I usually keep my editable fields white and non-editable fields grey (or monochromatic colors if not white fields, light-color: editable and dark-color: non-editable).
Yeah, there is a best practice - make editable fields look like text boxes and non-editable fields look like text. There's a reason that those two UI elements have distinct looks.
I opted for adding a text-muted fa-pencil icon floated to the right of field.
Text boxes are great in simpler layouts, where the primary use of the element is editing. In a grid where the control is repeated indefinitely, they (like buttons or other controls) will increase visual clutter. This is a problem since one of the reasons we use grids is to provide us with overview.
I really like designs where editable fields are very neutral-looking, like any interface text, but upon hovering they switch to a state that shows they can be edited. This could be achieved using a color, or an icon, that is only visible upon hovering. Upon clicking, you enter the actual edit mode. Jira's web app is an excellent example of this approach.
Typically I have a grey background and white editable field. When the field is not editable I set it's background to the same grey (which technically is the same as transparent,, but the user doesn't care about that.. They just see that it is the same).
Best practice is generally using inputs for editable content and plain text for non-editable content. You can make the inputs subtle, so they don't create so much clutter even in somewhat heavily populated grid.
If the clutter caused by the exposed inputs is too high, you have option of using controls shown on hover (edit action icon) or transform the plain text to input field on hover (works for one line content, with caution even for multi line content).
However, in terms of providing editable clue only on hover, you should ask yourself what is the primary context of use. If it's mobile touch devices, then you can't rely on hover and you have to expose the edibility right away (again, either using icon for edit action, or exposing input field).
This may reveal a personal bias but I also tend to prefer some kind of "focus visual" that indicates to a user which field they are on. A soft background or border are ways to accomplish this.
Text box for the web. Users will be able to distinguish that the field is for text input. Focusing on the first text field is preferred, if possible.
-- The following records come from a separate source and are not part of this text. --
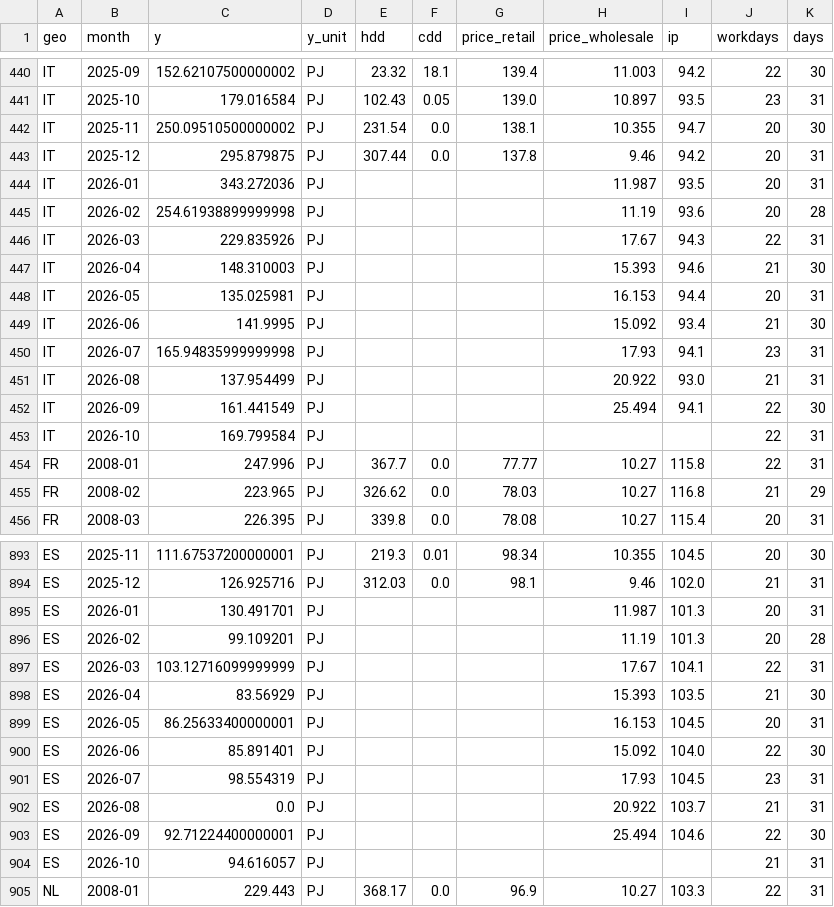
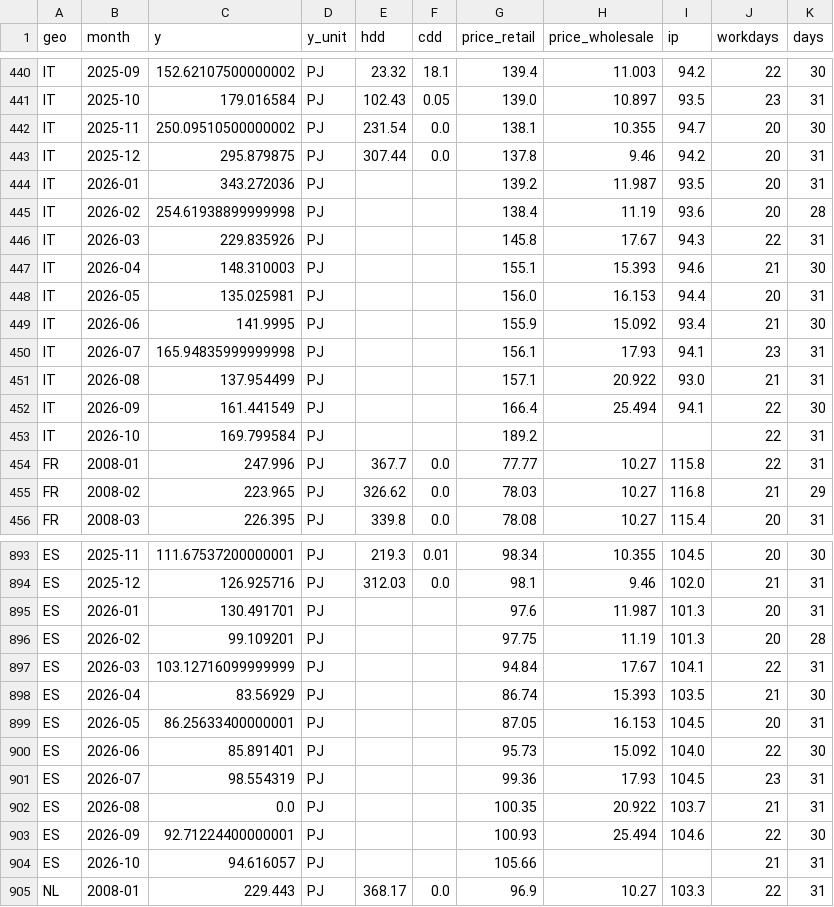
Before and after one commit to seoki0804/LNG_D_F, a CSV file: data/processed/panel.csv, drawn as a sheet; only a part is shown, gaps mark what is left out; the diff covers the shown part only.

```diff
--- a/data/processed/panel.csv
+++ b/data/processed/panel.csv
@@ -443,12 +443,12 @@ IT,2025-11,250.09510500000002,PJ,231.54,0.0,138.1,10.355,94.7,20,30
 IT,2025-12,295.879875,PJ,307.44,0.0,137.8,9.46,94.2,20,31
-IT,2026-01,343.272036,PJ,,,,11.987,93.5,20,31
-IT,2026-02,254.61938899999998,PJ,,,,11.19,93.6,20,28
-IT,2026-03,229.835926,PJ,,,,17.67,94.3,22,31
-IT,2026-04,148.310003,PJ,,,,15.393,94.6,21,30
-IT,2026-05,135.025981,PJ,,,,16.153,94.4,20,31
-IT,2026-06,141.9995,PJ,,,,15.092,93.4,21,30
-IT,2026-07,165.94835999999998,PJ,,,,17.93,94.1,23,31
-IT,2026-08,137.954499,PJ,,,,20.922,93.0,21,31
-IT,2026-09,161.441549,PJ,,,,25.494,94.1,22,30
-IT,2026-10,169.799584,PJ,,,,,,22,31
+IT,2026-01,343.272036,PJ,,,139.2,11.987,93.5,20,31
+IT,2026-02,254.61938899999998,PJ,,,138.4,11.19,93.6,20,28
+IT,2026-03,229.835926,PJ,,,145.8,17.67,94.3,22,31
+IT,2026-04,148.310003,PJ,,,155.1,15.393,94.6,21,30
+IT,2026-05,135.025981,PJ,,,156.0,16.153,94.4,20,31
+IT,2026-06,141.9995,PJ,,,155.9,15.092,93.4,21,30
+IT,2026-07,165.94835999999998,PJ,,,156.1,17.93,94.1,23,31
+IT,2026-08,137.954499,PJ,,,157.1,20.922,93.0,21,31
+IT,2026-09,161.441549,PJ,,,166.4,25.494,94.1,22,30
+IT,2026-10,169.799584,PJ,,,189.2,,,22,31
 FR,2008-01,247.996,PJ,367.7,0.0,77.77,10.27,115.8,22,31
@@ -894,12 +894,12 @@ ES,2025-11,111.67537200000001,PJ,219.3,0.01,98.34,10.355,104.5,20,30
 ES,2025-12,126.925716,PJ,312.03,0.0,98.1,9.46,102.0,21,31
-ES,2026-01,130.491701,PJ,,,,11.987,101.3,20,31
-ES,2026-02,99.109201,PJ,,,,11.19,101.3,20,28
-ES,2026-03,103.12716099999999,PJ,,,,17.67,104.1,22,31
-ES,2026-04,83.56929,PJ,,,,15.393,103.5,21,30
-ES,2026-05,86.25633400000001,PJ,,,,16.153,104.5,20,31
-ES,2026-06,85.891401,PJ,,,,15.092,104.0,22,30
-ES,2026-07,98.554319,PJ,,,,17.93,104.5,23,31
-ES,2026-08,0.0,PJ,,,,20.922,103.7,21,31
-ES,2026-09,92.71224400000001,PJ,,,,25.494,104.6,22,30
-ES,2026-10,94.616057,PJ,,,,,,21,31
+ES,2026-01,130.491701,PJ,,,97.6,11.987,101.3,20,31
+ES,2026-02,99.109201,PJ,,,97.75,11.19,101.3,20,28
+ES,2026-03,103.12716099999999,PJ,,,94.84,17.67,104.1,22,31
+ES,2026-04,83.56929,PJ,,,86.74,15.393,103.5,21,30
+ES,2026-05,86.25633400000001,PJ,,,87.05,16.153,104.5,20,31
+ES,2026-06,85.891401,PJ,,,95.73,15.092,104.0,22,30
+ES,2026-07,98.554319,PJ,,,99.36,17.93,104.5,23,31
+ES,2026-08,0.0,PJ,,,100.35,20.922,103.7,21,31
+ES,2026-09,92.71224400000001,PJ,,,100.93,25.494,104.6,22,30
+ES,2026-10,94.616057,PJ,,,105.66,,,21,31
 NL,2008-01,229.443,PJ,368.17,0.0,96.9,10.27,103.3,22,31
```
Also changed, not shown: 49 edited cells elsewhere in this file, data/processed/DE.csv, data/processed/ES.csv, 33 other files.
This field may be bordered with a thin blue with a cursor in the field or simply highlighted with a border.
For mobile bring up a keyboard. If you can have the first item selected with a blinking cursor do so. Graying out remaining fields is okay.